Developed and published by Thekla Inc, Braid Anniversary Edition isn’t just a re-release – it offers gorgeous new visuals and backgrounds with higher-resolution art, updated sound effects and a more extensive soundtrack. There’s the option to switch between the original and updated visuals, and it really can’t be overstated how gorgeous the latter appears. Whether it’s the new foliage in environments, painted lights and shadows, improved effects for actions, improved animations or the extensive attention to detail, the graphical update is impressive all on its own. Suffice it to say that it runs incredibly well with no hiccups.

That’s not all, as new options like Speedruns (either for individual worlds or the whole game) and heaps of developer commentary are also included. It’s a lot to unpack, yet it would all be for nought if the core experience didn’t hold up.

Braid is the story of Tim, an unassuming man who wants to find the Princess, ideally, save her from a monster and make up for a mistake he made. By peering into short journal entries in each world’s “hub,” other aspects of Tim’s life are known, from his relationship with his parents to what seems like an experiment. The fact that the Princess is always noted as “being in another castle” by a cute stuffed dinosaur – who also questions whether she’s real – only adds to the mystery and intrigue.

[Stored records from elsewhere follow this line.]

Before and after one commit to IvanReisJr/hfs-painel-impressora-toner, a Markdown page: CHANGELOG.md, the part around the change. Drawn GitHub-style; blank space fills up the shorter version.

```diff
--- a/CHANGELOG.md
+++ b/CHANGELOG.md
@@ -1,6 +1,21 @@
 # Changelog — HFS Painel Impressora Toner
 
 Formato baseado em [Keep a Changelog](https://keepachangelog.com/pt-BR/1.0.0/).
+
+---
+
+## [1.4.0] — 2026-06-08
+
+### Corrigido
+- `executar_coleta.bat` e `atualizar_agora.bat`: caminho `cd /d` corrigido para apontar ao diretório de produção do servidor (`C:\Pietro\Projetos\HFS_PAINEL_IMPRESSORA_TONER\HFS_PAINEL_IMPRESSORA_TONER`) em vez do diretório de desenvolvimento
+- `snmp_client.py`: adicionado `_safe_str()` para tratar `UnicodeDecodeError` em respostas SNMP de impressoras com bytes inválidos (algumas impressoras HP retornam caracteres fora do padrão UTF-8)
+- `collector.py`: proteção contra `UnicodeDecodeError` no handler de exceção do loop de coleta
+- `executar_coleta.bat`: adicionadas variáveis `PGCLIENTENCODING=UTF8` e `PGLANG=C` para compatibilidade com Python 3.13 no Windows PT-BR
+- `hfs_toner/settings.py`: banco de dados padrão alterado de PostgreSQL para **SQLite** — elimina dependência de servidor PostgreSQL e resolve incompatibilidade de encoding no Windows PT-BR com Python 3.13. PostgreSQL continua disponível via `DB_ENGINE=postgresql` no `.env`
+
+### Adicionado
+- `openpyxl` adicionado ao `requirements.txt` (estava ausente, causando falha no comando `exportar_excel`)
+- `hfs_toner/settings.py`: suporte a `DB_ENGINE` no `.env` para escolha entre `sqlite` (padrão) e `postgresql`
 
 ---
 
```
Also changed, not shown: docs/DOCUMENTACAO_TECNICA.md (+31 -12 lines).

There are initially five worlds to explore, each consisting of multiple levels where you collect puzzle pieces to form different frames. While the first level feels like a Mario clone, complete with goomba-like foes to stomp, things pick up immediately in the second as the player quickly learns of Tim’s ability to rewind time. It allows for negating deaths and redoing sections if you make mistakes, but that’s only the first world.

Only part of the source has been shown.